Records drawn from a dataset

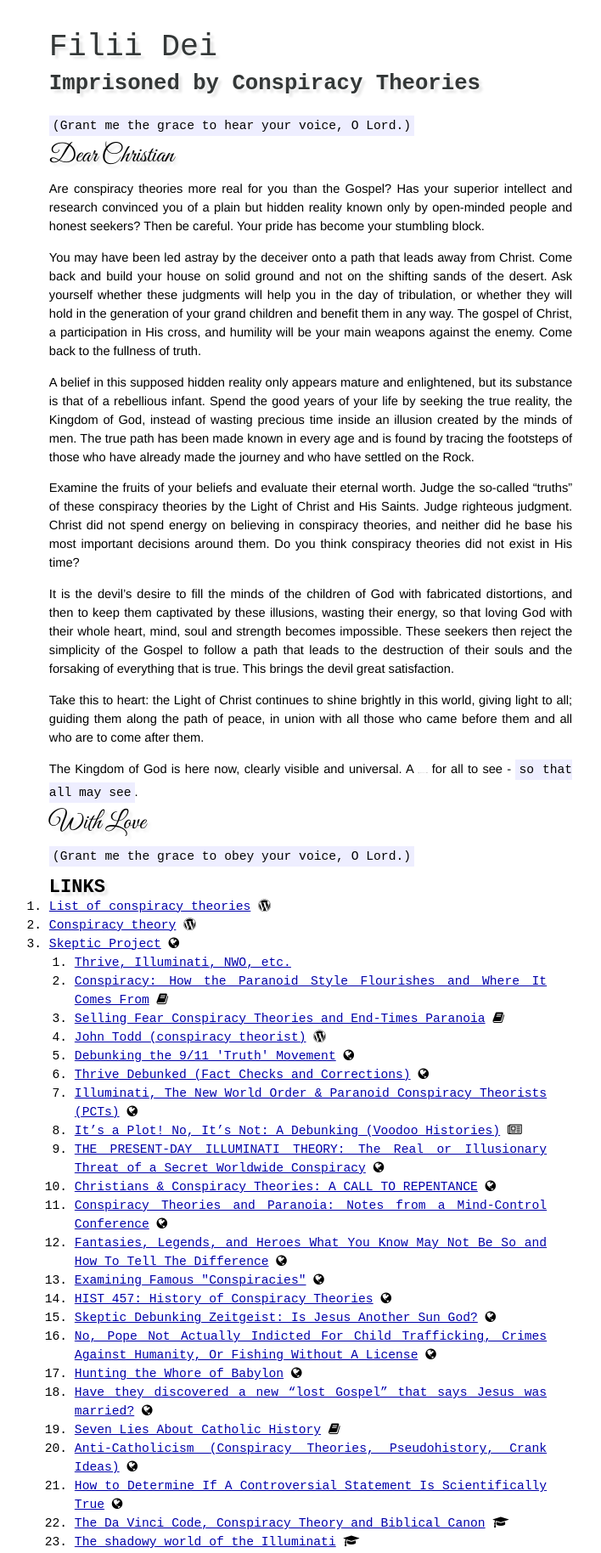
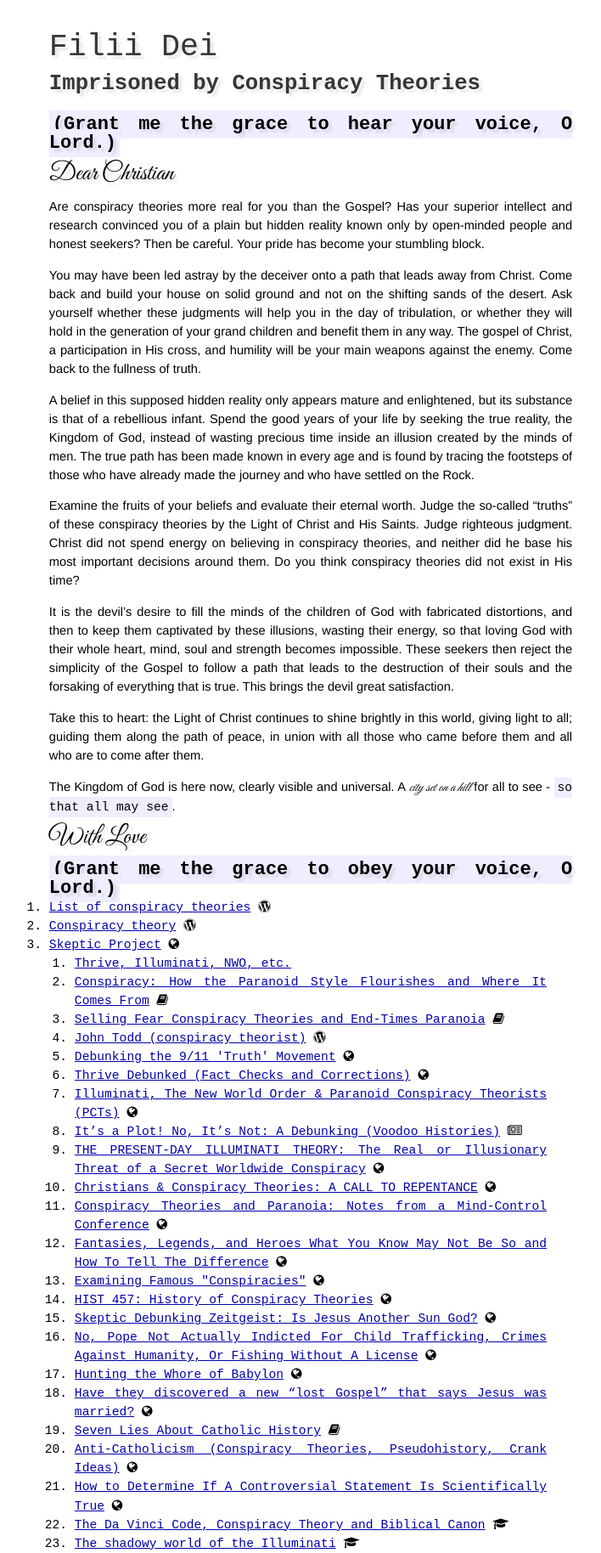
Before and after one commit to afrikatoliek/afrikatoliek.github.io, a Jekyll site: the page built from _posts/2014-12-15-conspiracy-theories.md, in a window 1280 px wide. Shown: the whole page at 85% size, without its empty margins (274-982 px from the left). Built offline with Jekyll 4.4.1, drawn with Linux system fonts in a browser that asks for light colours; nearby versions of some CDN libraries; some web fonts are replaced; Markdown is read by kramdown in place of the engine named in the settings.

Commit message:
More styling adjustments.

```diff
--- a/_posts/2014-12-15-conspiracy-theories.md
+++ b/_posts/2014-12-15-conspiracy-theories.md
@@ -7,7 +7,7 @@ title: Imprisoned by Conspiracy Theories
 ================
 
 `(Grant me the grace to hear your voice, O Lord.)`
-
+---
 <span class="letter">Dear Christian</span>
 
 Are conspiracy theories more real for you than the Gospel? Has your superior intellect and research convinced you of a plain but hidden reality known only by open-minded people and honest seekers? Then be careful. Your pride has become your stumbling block.
@@ -27,10 +27,7 @@ The Kingdom of God is here now, clearly visible and universal. A *city set on a
 <span class="letter">With Love</span>
 
 `(Grant me the grace to obey your voice, O Lord.)`
-
-LINKS
------
-
+---
 1. [List of conspiracy theories](http://en.wikipedia.org/wiki/List_of_conspiracy_theories) <i class="fa fa-wordpress"></i>
 2. [Conspiracy theory](http://en.wikipedia.org/wiki/Conspiracy_theory) <i class="fa fa-wordpress"></i>
 3. [Skeptic Project](http://conspiracies.skepticproject.com)  <i class="fa fa-globe"></i>
--- a/css/screen.css
+++ b/css/screen.css
@@ -146,9 +146,8 @@ ul.posts {
 
 #post p em {
 	font-family: 'Great Vibes', cursive;
-	font-size: 10%;
+	font-size: 110%;
 	font-weight: normal;
-	text-shadow: 4px 4px 3px rgba(0,0,0,0.1);
 }
 
 #post .letter {
```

_Description of the task_:
Reproduce the data above exactly, leaving each picture out.

_Output below_:
Before and after one commit to afrikatoliek/afrikatoliek.github.io, a Jekyll site: the page built from _posts/2014-12-15-conspiracy-theories.md, in a window 1280 px wide. Shown: the whole page at 85% size, without its empty margins (274-982 px from the left). Built offline with Jekyll 4.4.1, drawn with Linux system fonts in a browser that asks for light colours; nearby versions of some CDN libraries; some web fonts are replaced; Markdown is read by kramdown in place of the engine named in the settings.

Commit message:
More styling adjustments.

```diff
--- a/_posts/2014-12-15-conspiracy-theories.md
+++ b/_posts/2014-12-15-conspiracy-theories.md
@@ -7,7 +7,7 @@ title: Imprisoned by Conspiracy Theories
 ================
 
 `(Grant me the grace to hear your voice, O Lord.)`
-
+---
 <span class="letter">Dear Christian</span>
 
 Are conspiracy theories more real for you than the Gospel? Has your superior intellect and research convinced you of a plain but hidden reality known only by open-minded people and honest seekers? Then be careful. Your pride has become your stumbling block.
@@ -27,10 +27,7 @@ The Kingdom of God is here now, clearly visible and universal. A *city set on a
 <span class="letter">With Love</span>
 
 `(Grant me the grace to obey your voice, O Lord.)`
-
-LINKS
------
-
+---
 1. [List of conspiracy theories](http://en.wikipedia.org/wiki/List_of_conspiracy_theories) <i class="fa fa-wordpress"></i>
 2. [Conspiracy theory](http://en.wikipedia.org/wiki/Conspiracy_theory) <i class="fa fa-wordpress"></i>
 3. [Skeptic Project](http://conspiracies.skepticproject.com)  <i class="fa fa-globe"></i>
--- a/css/screen.css
+++ b/css/screen.css
@@ -146,9 +146,8 @@ ul.posts {
 
 #post p em {
 	font-family: 'Great Vibes', cursive;
-	font-size: 10%;
+	font-size: 110%;
 	font-weight: normal;
-	text-shadow: 4px 4px 3px rgba(0,0,0,0.1);
 }
 
 #post .letter {
```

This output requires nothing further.